• Task description: Scan the listing below for lines with "border" in them. Give their number and nothing more.

• Raw data:
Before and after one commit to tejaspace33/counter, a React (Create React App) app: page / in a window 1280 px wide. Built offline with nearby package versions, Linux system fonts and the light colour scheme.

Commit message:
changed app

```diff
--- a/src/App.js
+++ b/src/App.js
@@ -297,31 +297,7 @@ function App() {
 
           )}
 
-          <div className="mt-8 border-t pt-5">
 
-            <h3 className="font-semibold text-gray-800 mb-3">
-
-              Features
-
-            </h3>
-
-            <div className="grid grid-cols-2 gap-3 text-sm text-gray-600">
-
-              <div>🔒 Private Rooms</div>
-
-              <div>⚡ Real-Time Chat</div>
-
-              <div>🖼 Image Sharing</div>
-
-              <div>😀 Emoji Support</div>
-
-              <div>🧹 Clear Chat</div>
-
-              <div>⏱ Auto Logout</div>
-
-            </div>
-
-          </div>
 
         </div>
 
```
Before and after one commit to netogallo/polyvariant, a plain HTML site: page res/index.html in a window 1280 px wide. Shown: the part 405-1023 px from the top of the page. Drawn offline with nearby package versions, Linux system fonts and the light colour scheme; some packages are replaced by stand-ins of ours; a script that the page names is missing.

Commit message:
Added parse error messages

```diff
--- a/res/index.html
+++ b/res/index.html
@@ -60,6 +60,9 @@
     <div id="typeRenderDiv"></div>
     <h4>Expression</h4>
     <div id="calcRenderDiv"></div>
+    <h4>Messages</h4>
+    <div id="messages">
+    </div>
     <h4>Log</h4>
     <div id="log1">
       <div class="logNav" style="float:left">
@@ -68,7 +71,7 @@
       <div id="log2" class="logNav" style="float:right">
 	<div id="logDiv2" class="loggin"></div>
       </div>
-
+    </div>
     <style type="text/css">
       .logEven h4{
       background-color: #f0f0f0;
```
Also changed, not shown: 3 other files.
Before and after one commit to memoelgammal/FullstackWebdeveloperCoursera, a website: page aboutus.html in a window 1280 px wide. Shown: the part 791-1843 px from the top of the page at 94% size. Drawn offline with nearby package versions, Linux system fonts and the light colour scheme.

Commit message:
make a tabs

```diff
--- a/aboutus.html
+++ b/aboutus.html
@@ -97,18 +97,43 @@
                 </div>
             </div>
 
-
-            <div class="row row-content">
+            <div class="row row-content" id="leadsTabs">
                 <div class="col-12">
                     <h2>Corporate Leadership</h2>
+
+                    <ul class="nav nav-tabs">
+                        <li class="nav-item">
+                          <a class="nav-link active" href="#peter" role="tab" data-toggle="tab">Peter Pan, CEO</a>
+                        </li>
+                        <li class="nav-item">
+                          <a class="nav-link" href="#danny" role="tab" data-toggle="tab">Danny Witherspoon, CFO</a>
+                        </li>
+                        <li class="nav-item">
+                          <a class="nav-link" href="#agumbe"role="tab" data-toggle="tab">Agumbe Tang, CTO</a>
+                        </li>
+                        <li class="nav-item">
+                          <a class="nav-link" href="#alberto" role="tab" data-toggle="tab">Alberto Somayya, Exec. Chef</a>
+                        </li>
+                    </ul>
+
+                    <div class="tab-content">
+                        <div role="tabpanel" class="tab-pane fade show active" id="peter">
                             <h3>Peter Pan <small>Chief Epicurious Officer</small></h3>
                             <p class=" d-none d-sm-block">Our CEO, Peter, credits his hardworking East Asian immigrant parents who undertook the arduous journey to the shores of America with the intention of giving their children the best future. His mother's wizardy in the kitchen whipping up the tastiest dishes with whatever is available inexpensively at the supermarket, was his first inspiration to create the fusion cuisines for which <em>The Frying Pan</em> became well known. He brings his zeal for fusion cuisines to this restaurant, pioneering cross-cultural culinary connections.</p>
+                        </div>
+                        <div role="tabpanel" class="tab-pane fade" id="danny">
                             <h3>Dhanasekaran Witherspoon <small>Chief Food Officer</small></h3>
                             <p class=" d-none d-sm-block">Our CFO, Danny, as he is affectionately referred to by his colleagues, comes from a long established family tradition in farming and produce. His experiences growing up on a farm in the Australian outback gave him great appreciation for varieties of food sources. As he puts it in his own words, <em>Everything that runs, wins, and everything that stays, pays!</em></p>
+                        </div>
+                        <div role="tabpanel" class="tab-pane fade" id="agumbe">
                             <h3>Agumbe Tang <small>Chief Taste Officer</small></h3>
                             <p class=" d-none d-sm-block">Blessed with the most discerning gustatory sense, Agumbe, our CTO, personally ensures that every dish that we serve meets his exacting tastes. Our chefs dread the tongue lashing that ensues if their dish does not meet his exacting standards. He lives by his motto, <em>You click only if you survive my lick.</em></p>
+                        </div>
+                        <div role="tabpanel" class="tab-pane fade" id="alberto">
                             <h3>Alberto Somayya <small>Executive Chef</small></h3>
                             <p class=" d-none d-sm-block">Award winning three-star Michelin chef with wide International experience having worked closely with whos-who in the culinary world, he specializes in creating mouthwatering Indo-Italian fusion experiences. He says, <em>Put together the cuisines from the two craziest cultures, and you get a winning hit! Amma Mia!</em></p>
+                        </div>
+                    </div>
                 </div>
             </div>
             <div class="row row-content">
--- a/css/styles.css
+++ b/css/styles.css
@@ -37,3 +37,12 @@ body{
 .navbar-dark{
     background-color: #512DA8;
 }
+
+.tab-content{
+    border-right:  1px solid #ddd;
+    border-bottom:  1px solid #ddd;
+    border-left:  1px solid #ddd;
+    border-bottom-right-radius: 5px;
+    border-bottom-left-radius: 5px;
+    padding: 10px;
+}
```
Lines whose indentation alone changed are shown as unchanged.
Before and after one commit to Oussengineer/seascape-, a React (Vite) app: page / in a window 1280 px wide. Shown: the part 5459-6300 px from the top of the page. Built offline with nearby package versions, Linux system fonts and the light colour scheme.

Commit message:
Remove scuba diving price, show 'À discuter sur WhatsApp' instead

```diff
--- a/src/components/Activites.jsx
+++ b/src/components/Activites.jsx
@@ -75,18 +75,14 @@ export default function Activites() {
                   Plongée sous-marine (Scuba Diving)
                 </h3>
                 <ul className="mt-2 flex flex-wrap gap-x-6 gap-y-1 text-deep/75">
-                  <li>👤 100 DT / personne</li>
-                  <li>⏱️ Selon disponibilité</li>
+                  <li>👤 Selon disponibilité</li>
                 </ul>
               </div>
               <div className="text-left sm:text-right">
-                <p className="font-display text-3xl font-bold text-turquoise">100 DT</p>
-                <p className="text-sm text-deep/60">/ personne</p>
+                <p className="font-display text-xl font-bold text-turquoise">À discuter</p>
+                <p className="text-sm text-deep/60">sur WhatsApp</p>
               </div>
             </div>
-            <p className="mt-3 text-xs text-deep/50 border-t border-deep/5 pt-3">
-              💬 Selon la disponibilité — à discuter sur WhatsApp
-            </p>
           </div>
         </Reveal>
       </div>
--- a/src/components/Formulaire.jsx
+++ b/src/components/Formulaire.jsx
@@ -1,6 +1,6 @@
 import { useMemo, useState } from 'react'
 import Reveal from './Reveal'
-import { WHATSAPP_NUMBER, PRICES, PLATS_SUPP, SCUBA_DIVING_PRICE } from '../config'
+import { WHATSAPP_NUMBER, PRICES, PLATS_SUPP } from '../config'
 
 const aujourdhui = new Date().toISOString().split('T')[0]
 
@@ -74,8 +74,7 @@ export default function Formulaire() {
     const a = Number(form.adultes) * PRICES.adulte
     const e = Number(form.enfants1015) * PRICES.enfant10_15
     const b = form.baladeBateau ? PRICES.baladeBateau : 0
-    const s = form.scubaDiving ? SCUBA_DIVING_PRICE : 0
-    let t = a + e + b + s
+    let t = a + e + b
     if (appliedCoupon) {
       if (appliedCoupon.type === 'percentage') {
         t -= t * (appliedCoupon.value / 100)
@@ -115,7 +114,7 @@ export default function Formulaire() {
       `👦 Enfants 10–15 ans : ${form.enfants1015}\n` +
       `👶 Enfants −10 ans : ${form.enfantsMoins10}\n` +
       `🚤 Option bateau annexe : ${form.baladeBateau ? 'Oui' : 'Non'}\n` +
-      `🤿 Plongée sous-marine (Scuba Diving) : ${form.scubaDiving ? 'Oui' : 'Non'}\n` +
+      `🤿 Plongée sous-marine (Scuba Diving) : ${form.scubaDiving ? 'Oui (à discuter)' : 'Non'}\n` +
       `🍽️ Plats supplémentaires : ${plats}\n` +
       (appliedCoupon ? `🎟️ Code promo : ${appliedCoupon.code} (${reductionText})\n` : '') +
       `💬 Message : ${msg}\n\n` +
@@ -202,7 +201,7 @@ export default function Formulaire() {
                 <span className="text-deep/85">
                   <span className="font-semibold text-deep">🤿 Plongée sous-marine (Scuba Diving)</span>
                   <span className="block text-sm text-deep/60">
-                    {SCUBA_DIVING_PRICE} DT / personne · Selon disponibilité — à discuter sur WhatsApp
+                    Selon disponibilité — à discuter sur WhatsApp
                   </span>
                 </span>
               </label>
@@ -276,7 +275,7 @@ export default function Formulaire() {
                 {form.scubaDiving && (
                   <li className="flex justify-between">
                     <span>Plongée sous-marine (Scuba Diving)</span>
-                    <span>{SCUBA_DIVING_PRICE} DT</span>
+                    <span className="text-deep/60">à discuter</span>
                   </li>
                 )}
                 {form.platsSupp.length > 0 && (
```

• Output below: 7